Many horses suffer from back pain. Very acute back pain often manifests itself in behavioural changes, some of which may be pretty extreme; rearing, refusal to be tacked up, bucking under saddle. More usually the signs are subtle; a loss of performance, breaking stride when being ridden down slopes or bucking following jumping. Sometimes, pain is evident upon palpation of the horse’s back and muscle tone may be lost along the topline and in long-standing cases problems can occur elsewhere, particularly in the hind legs.
One relatively common cause of low-grade, chronic back pain is a condition called kissing spines.
What are ‘kissing spines’?
Horses with this condition fall into the category of low-grade pain sufferers. The spinous processes; that is the sections of bone attached to the vertebrae, are sited too close together. They rub against each other when the horse moves. You would expect this to cause the horse great pain, but often the condition presents far more subtle symptoms and is therefore not easily diagnosed.
Your vet will observe the horse being worked. He will look at the horse’s general demeanour; is he accepting the bit, working through his back, his posture, even his facial expression. Sometimes the walk and trot is fine but the horse will become disunited in the canter. When his back is groomed or his girth is fastened he may become irritable. Sometimes the vet will use a nerve block – an injection of local anaesthetic between the spinal processes. He will then observe the horse at work again and ask the rider if the horse feels any different.
A definitive diagnosis is usually made using X-rays and ultra-sonograms. In very long-standing cases kissing spines may not be painful at all as ligament fuses the bones together completely. This would show up on X-ray but your vet may elect not to treat the condition as the condition is not painful and the horse would not be in any discomfort.
Could my horse be affected?
Any type of horse can have kissing spines. It is mainly competition and performance horses who are referred for investigation for back pain, probably because of a drop in their performance level during physically demanding work. Horses used for hacking or light work may well have the condition but exhibit no signs.
What’s the treatment?
The usual treatment for kissing spines is surgical. Two small incisions are made along the horse’s back. The supraspinous ligament is then cut. All attachments both ligamentous and muscular are severed along each side of the horse’s spine and approximately half the spinal processes are cut off, removing around three inches of bone. The ligaments and skin and then stitched up.
Following the procedure, a space remains. A blood clot forms within this void and eventually fibrous tissue forms to fill it.
Not every horse is referred for surgery. Each case is reviewed depending upon the degree of severity of the condition, the horse’s lifestyle and his tolerance levels.
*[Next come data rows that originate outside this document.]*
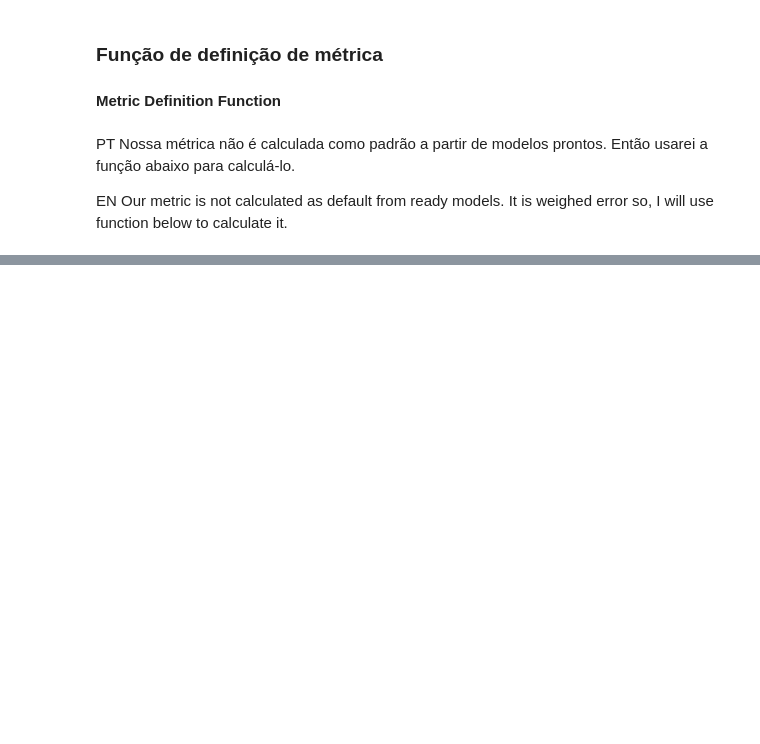
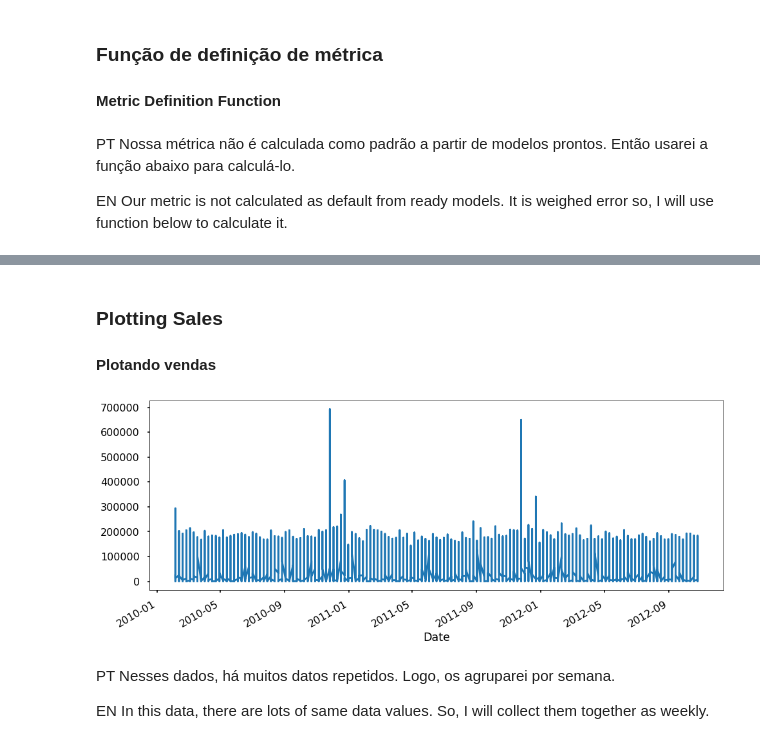
Before and after one commit to danielfernandesp/Analysis-and-Insights-1-for-Data-Science---Walmart-Sales-Forecast, a Jupyter notebook: Previsão de Vendas do Walmart.ipynb, the cells around one changed output, grey strips where cells are left out. Saved outputs shown, nothing was run; the diff lists cells and outputs as text; code cells hidden in the pictures; blank space fills up the shorter version.

```diff
--- a/Previsão de Vendas do Walmart.ipynb
+++ b/Previsão de Vendas do Walmart.ipynb
@@ -837,0 +1250,21 @@ def wmae_test(test, pred): # WMAE for test
+# %%
+df["Date"] = pd.to_datetime(df["Date"]) #changing data to datetime for decomposing
+# %%
+df['column_name'] = pd.to_numeric(df['column_name'], errors='coerce')
+# %%
+df.set_index('Date', inplace=True) #seting date as index
+# %% [markdown]
+### Plotting Sales
+#### Plotando vendas
+# %%
+plt.figure(figsize=(16,6))
+df['Weekly_Sales'].plot()
+plt.show()
+# %% [output]
+[figure, added]
+# %% [markdown]
+PT
+Nesses dados, há muitos datos repetidos. Logo, os agruparei por semana.
+
+EN
+In this data, there are lots of same data values. So, I will collect them together as weekly.
```
Also changed, not shown: parts of 103 cells of this notebook.
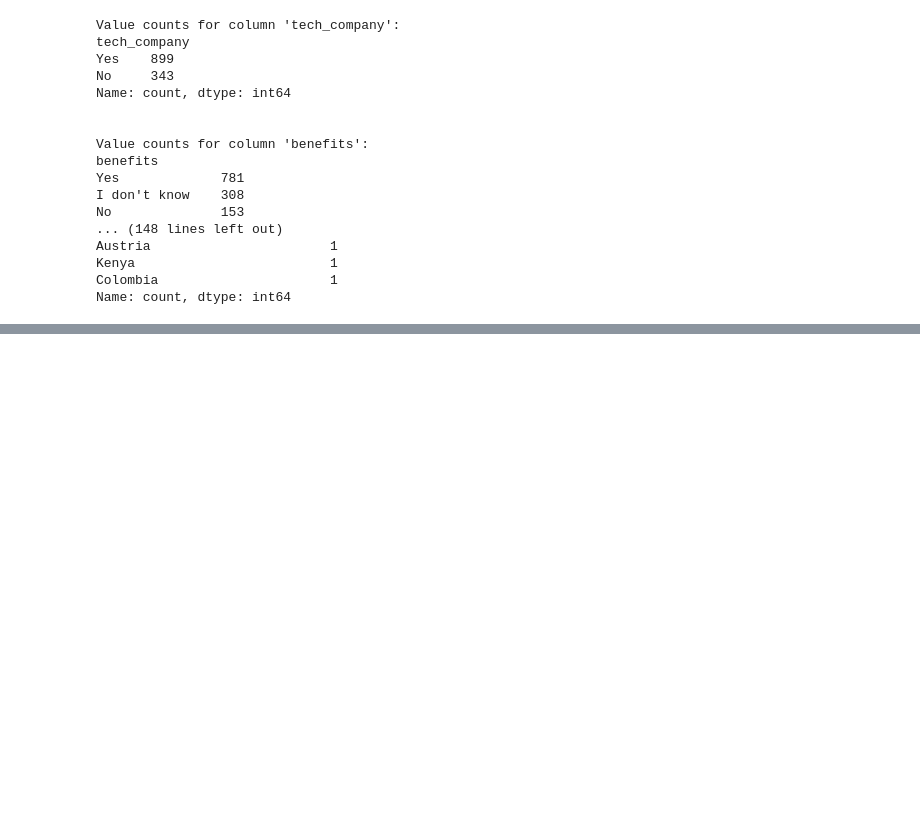
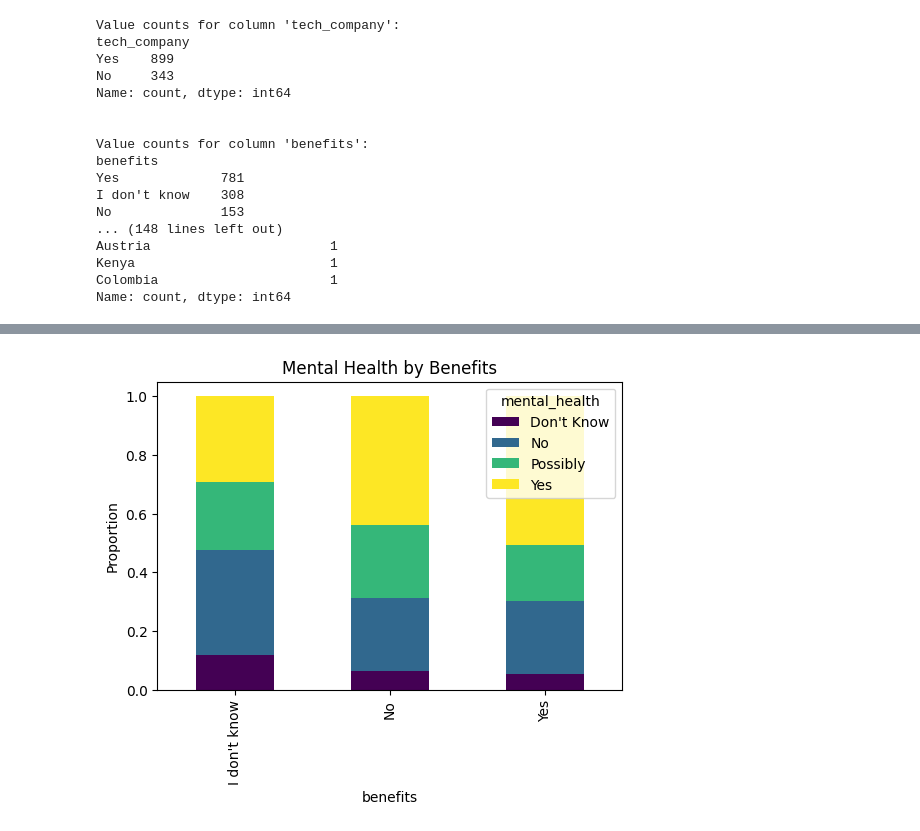
Before and after one commit to aladenisun/MSAAI_500_FinalProject, a Jupyter notebook: Mental_Health_and_Tech.ipynb, the cells around one changed output, grey strips where cells are left out. Saved outputs shown, nothing was run; the diff lists cells and outputs as text; code cells hidden in the pictures; blank space fills up the shorter version.

```diff
--- a/Mental_Health_and_Tech.ipynb
+++ b/Mental_Health_and_Tech.ipynb
@@ -96,0 +103,9 @@ Name: count, dtype: int64
+# %%
+# Stacked bar: Benefits vs Mental Health
+ct = pd.crosstab(tech_df["benefits"], tech_df["mental_health"], normalize="index")
+ct.plot(kind="bar", stacked=True, figsize=(6,4), colormap="viridis")
+plt.title("Mental Health by Benefits")
+plt.ylabel("Proportion")
+plt.show()
+# %% [output]
+[figure, added]
```
Also changed, not shown: parts of 6 cells of this notebook.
For a horse in moderate to light work with a minor degree of kissing spines, it may be possible to manage the condition through twice-yearly steroid injections combined with physiotherapy and re-schooling.
Recently, a new keyhole procedure has been developed which involves cutting through the soft tissues that link the spinous processes to sever the nerves which cause the pain.
Recovery time following surgery is usually around three months and most horses are able to return to full work again.
If your horse begins to exhibit odd behaviour and you are worried that his back may be causing him pain, always consult your vet. Your horse may be suffering in silence.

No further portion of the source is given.